Once we have figured out a solid lead to these thoughts, it’s time to dive in and see if this is a pattern in your life. The problem might not be the thoughts themselves – the problem might be a deeply embedded pattern in your life to associate negative thoughts with certain actions. And that kind of relationship must be dissolved in order to ban those nagging thoughts.
This scenario works best for the “crowd” thought. Crowds + You = Fear. You already have the trigger, but now you need to find the source and the frequency of this combination.
More times than not, just talking about the instances is going to help untangle this web. Rehashing stories, experiencing a little exposure therapy, and focusing on creating new associations with the trigger can help disband negative thoughts. However most of the time this is going to take a third party to help. Counselors and coaches are great for guiding you through the work, and an objective support system can allow you to go all in. This takes a lot of tailored work – and it’s not one size fits all.
If you had a terrible experience as a child getting lost in a crowd and separated from a group, that incident could define the way you interact with crowds to this day.
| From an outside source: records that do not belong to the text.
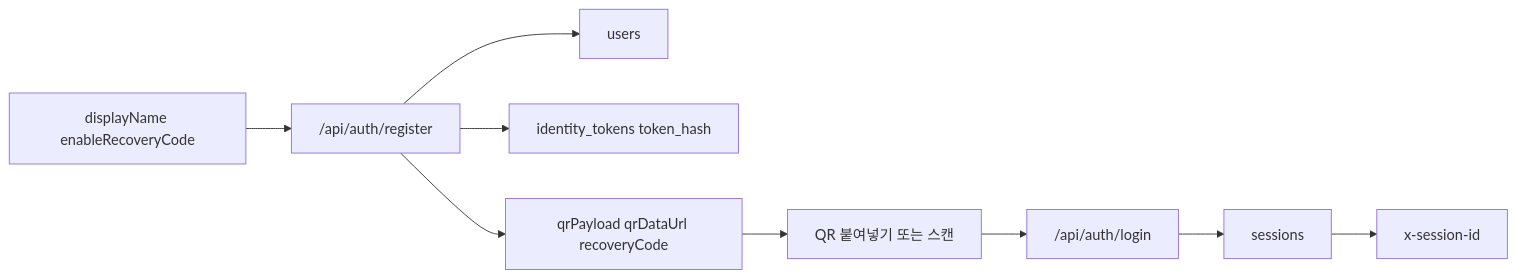
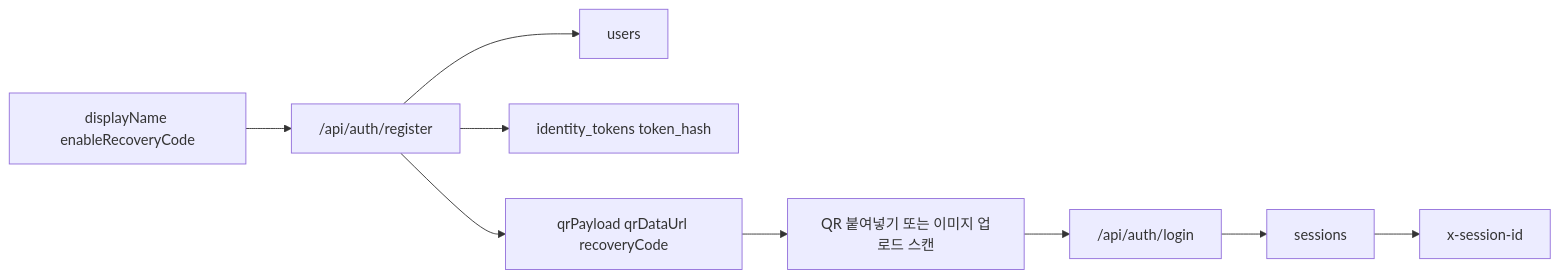
The second of 6 diagrams in ABSORB.md (js4484821266/turinglet), drawn with Mermaid before and after one commit. The commit also changed other lines of this file and 2 other files, not shown here.

Commit message:
카메라 스캔 로그인 기능 제거

````diff
--- a/ABSORB.md
+++ b/ABSORB.md
@@ -152,11 +152,11 @@
 ```mermaid
 flowchart LR
     Register[displayName enableRecoveryCode] --> RegisterAPI["/api/auth/register"]
     RegisterAPI --> UserTable[users]
     RegisterAPI --> TokenTable[identity_tokens token_hash]
     RegisterAPI --> QR[qrPayload qrDataUrl recoveryCode]
-    QR --> LoginInput[QR 붙여넣기 또는 스캔]
+    QR --> LoginInput[QR 붙여넣기 또는 이미지 업로드 스캔]
     LoginInput --> LoginAPI["/api/auth/login"]
     LoginAPI --> SessionTable[sessions]
     SessionTable --> SessionId[x-session-id]
 ```
````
But, after putting in some hard work, it is possible to realign your relationship with crowds and to eliminate most of your anxiety surrounding them. Again, this doesn’t happen overnight, but you can only start to tease out the problem when you have figured out where the original source is in the first place.
After you have found the root and maybe even recognized the crux of the entire pattern, it’s time to debunk the premise.
For instance, when you tell yourself “I am a loser” – you aren’t giving yourself ANY evidence. None. There is nothing there to the support the premise that you are indeed a loser. I guarantee you that you can find evidence in your life to support this theory – just as anyone out there can find evidence to support their own negative theories about themselves. But, the silver lining to negative thoughts, is that they tend to be automated. They aren’t well thought out, and they just arrive all of a sudden. Which means you have time to gather evidence against it.
The next time you catch yourself saying something horribly awful, come up with every fact and shred of evidence possible to debunk that statement. Every piece helps.
So, if you were to tell yourself, “I am a loser,” you would automatically start listing positive things in your life that contradict that statement. Things like…
I am a loyal friend
I show up to work on time
I pay my bills
I read a lot
I love others, and they love me.
This list can go on for as long as you need it to. ANYTHING that you love about yourself, that you have accomplished, that you can use as a weapon against this thought-bully is welcome. And the more you start showering yourself with reasons as to why you are not a loser, the more your thoughts will surrender to the optimism you have inundated your body with.
You can also do this with anything attached to a memory as well. If you were concentrating on your “crowd” thought, you could simply talk yourself through all of the times you have been in crowds, and been fine. Build up your evidence for why you will be ok, and that feeling scared is actually the exception – not the rule.
Good! Nobody wants to be bogged down by negative thoughts all day – and we all deserve to have a cheerleader within our own minds encouraging us to seize the day. But building that voice takes time, especially if its competing with a Negative Nancy. So in the meantime, grab a life coach to be your cheerleader. We can help you debunk negative thoughts, fill in the positive thoughts, and break down those pesky taunting thoughts that won’t seem to go away no matter what you do. We are here to talk it out, and we can’t wait for you to join us!
Sign up today and we’ll get started tomorrow. Blush you!
Comment below – how do you get rid of negative thoughts?
photo by Eneas